» Aim of the task:
Where a line of the records contains the word "Phase", show that line.

» Supplied records:
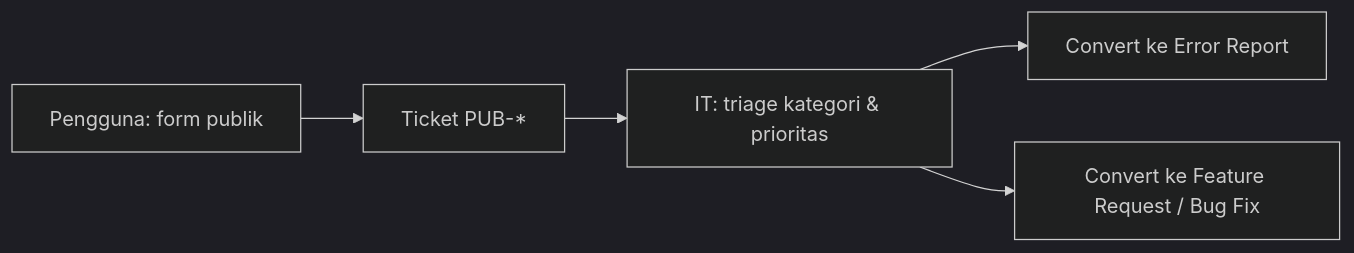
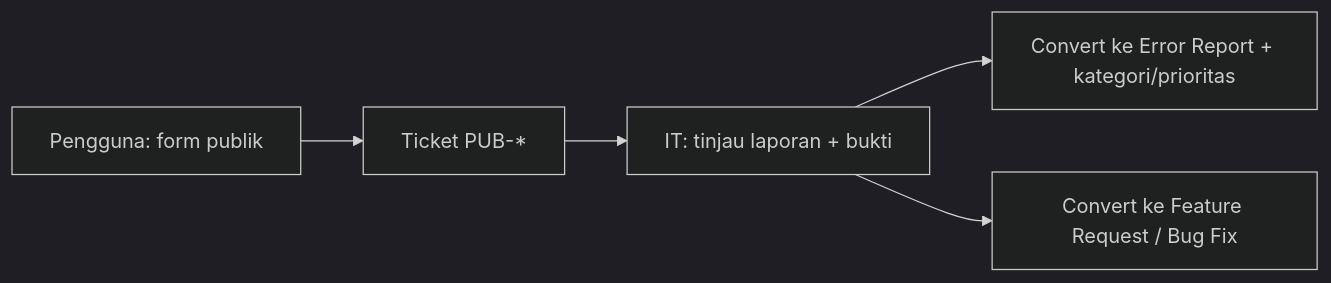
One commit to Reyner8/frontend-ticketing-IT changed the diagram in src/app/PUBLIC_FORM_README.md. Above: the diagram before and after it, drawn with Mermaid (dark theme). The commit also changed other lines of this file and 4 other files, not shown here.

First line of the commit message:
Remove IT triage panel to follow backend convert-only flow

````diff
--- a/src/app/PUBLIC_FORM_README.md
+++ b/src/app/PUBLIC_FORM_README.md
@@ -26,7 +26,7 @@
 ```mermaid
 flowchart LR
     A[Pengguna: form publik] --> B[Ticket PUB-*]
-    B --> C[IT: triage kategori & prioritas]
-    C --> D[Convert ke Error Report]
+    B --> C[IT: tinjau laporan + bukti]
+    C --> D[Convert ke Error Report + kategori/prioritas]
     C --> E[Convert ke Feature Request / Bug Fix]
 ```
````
--
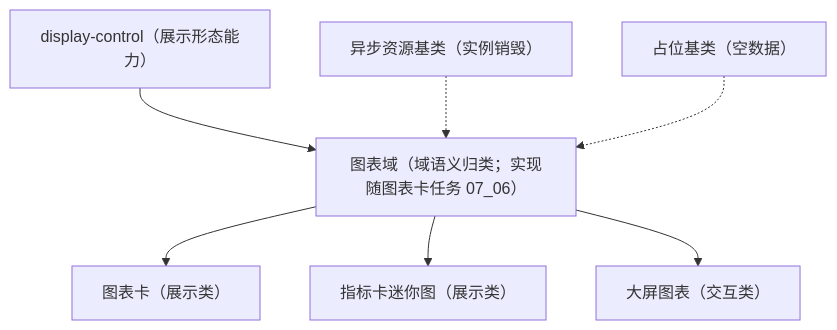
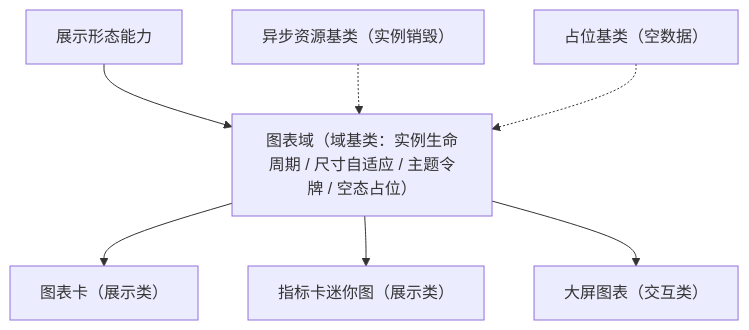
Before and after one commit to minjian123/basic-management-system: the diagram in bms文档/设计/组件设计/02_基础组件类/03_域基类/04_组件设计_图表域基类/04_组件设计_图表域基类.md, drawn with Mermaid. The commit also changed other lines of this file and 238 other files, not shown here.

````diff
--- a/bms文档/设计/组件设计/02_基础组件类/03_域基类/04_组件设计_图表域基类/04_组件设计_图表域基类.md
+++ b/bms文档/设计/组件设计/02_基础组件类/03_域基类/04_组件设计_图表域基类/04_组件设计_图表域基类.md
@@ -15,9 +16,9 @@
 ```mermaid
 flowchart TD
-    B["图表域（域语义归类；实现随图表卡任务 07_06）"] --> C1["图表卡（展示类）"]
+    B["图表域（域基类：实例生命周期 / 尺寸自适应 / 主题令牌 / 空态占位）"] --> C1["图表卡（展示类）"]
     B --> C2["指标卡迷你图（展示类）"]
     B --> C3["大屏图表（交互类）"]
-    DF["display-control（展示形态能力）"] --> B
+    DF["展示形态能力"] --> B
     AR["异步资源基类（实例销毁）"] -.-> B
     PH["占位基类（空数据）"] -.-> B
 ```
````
...
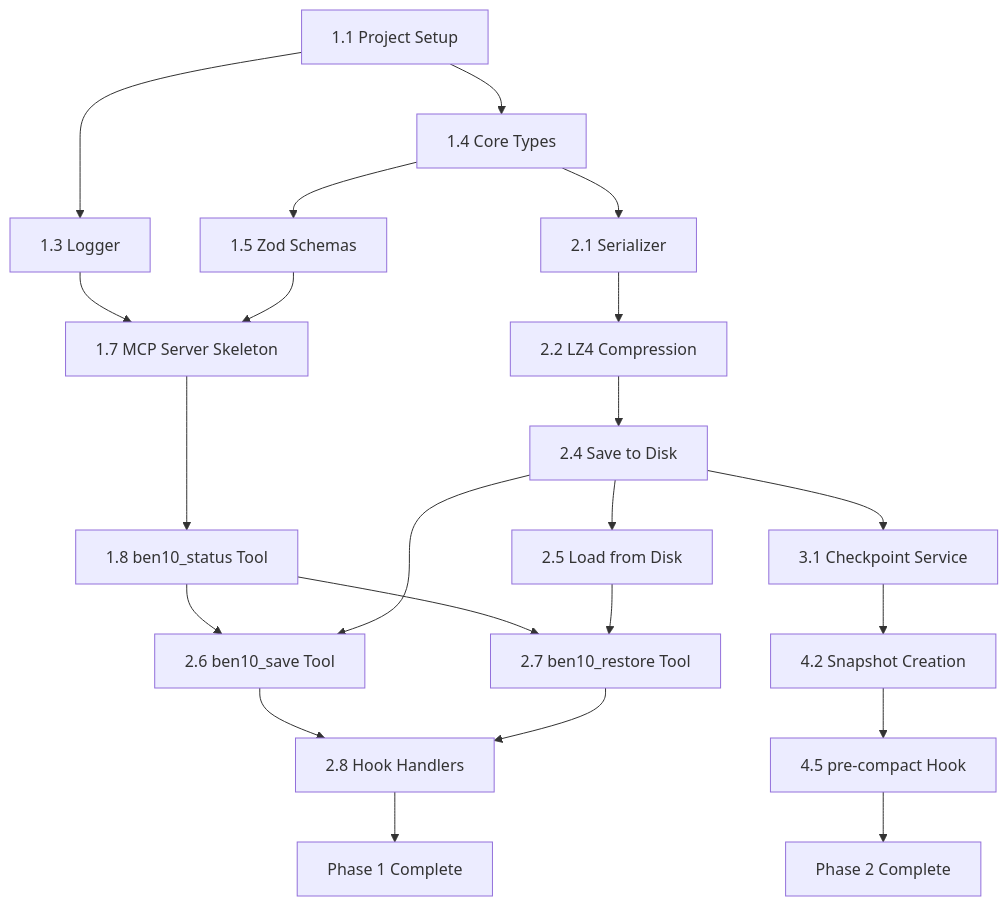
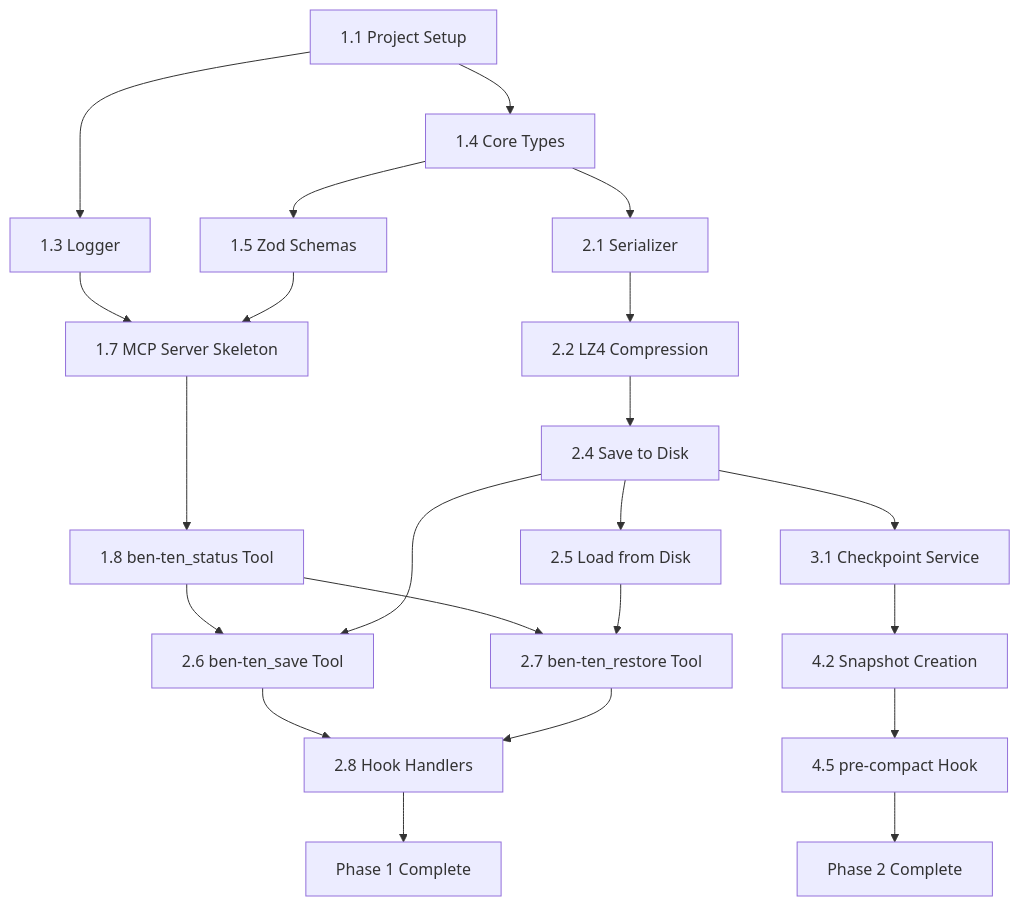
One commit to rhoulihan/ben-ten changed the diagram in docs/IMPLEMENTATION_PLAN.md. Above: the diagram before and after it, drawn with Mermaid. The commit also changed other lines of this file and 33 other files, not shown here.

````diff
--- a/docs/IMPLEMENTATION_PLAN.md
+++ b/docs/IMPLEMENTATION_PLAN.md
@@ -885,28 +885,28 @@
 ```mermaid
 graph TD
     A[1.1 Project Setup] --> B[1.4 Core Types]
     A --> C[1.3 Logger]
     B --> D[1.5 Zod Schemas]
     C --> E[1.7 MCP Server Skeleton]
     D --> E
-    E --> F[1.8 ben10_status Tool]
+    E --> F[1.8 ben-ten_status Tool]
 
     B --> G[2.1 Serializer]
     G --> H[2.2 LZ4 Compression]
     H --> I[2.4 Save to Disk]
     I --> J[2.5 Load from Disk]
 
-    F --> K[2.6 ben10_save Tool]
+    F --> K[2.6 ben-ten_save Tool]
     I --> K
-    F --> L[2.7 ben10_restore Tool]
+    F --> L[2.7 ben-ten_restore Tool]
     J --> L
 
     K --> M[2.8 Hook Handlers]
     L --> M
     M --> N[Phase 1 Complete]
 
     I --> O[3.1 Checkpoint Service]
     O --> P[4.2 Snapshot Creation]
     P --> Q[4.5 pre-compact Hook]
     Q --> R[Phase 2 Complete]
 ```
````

» Answer section:
     M --> N[Phase 1 Complete]
     Q --> R[Phase 2 Complete]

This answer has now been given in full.